It would be impossible for any of the gospels to have been the work of eye-witnesses, since they were not written down till long after the death of Jesus. Mark's gospel, the first to be written, did not come into existence until c.65, thirty or more years after the death of Jesus, the other gospels later still. But even though none of the evangelists were eye-witnesses of what Jesus did and said, memories of the Apostles and of others such as Mary Magdalen, the beloved disciple, Simon of Cyrene, and Cleopas, are present in their treatments of the story of Jesus as this was being passed on from one generation of Christians to another. James D.G. Dunn has something important to say about the place and value of oral traditions circulated about Jesus in the first century:

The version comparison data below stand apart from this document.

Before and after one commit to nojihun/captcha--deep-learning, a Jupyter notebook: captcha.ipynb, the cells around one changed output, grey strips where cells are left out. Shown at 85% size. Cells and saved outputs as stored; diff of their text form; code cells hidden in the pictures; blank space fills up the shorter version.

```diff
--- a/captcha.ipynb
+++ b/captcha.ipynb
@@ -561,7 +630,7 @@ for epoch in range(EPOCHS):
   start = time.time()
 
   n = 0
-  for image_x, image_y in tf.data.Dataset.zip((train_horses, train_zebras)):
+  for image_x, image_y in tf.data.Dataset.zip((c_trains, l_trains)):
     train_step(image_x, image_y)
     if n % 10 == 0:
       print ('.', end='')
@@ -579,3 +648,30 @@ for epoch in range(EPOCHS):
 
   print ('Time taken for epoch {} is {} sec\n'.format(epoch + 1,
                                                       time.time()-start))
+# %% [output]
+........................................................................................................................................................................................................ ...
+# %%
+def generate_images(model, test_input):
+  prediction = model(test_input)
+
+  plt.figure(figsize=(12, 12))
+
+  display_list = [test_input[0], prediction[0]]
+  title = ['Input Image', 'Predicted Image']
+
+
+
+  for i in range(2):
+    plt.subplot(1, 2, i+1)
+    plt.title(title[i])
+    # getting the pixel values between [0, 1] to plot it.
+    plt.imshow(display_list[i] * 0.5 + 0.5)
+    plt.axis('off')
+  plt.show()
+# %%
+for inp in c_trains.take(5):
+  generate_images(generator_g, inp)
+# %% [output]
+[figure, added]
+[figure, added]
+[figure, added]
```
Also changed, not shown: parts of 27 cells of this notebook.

On the one hand, we should not assume that the events of Jesus' ministry and his teaching necessarily faded or became confused in the minds of the disciples who had first followed him. In societies where the spoken word was the chief means of communication, and where a large portion of education consisted in rote learning, memories were better trained and almost certainly a good deal more retentive. On the other hand, we should not assume that such oral transmission had the same quality as a tape recording today, or that the teachers of such oral traditions saw such parrot-like reproduction as their sole objective. The Gospels themselves present a different picture.
The possibility cannot be totally excluded, though some scholars today are more and more doubtful about this, that Mark was a disciple of Peter, and Luke a convert of Paul. Matthew's gospel, as we have it, is based on a previous Aramaic Matthew. John's gospel is more heavily theological than the others, and especially in the speeches which he puts on the lips of Jesus. These long, solemn and symbolic speeches are more of a construction by the author than the very words, the ipsissima verba of the Jesus of history. (But this does not mean that they do not reflect his mind and heart). The Church has consistently regarded each of the four gospels as inspired by the Holy Spirit. It has viewed the Spirit as directing the community and its spokespersons in the selection, arrangement, and presentation of the material. Each gospel follows the same general outline: 1. The baptism of Jesus; 2. The ministry in Galilee; 3. The final journey to Jerusalem; and 4. The passion, death and resurrection. In addition, Matthew and Luke include stories about the childhood of Jesus.
What are your thoughts on this commentary?
©2010Dr Brian Gleeson CP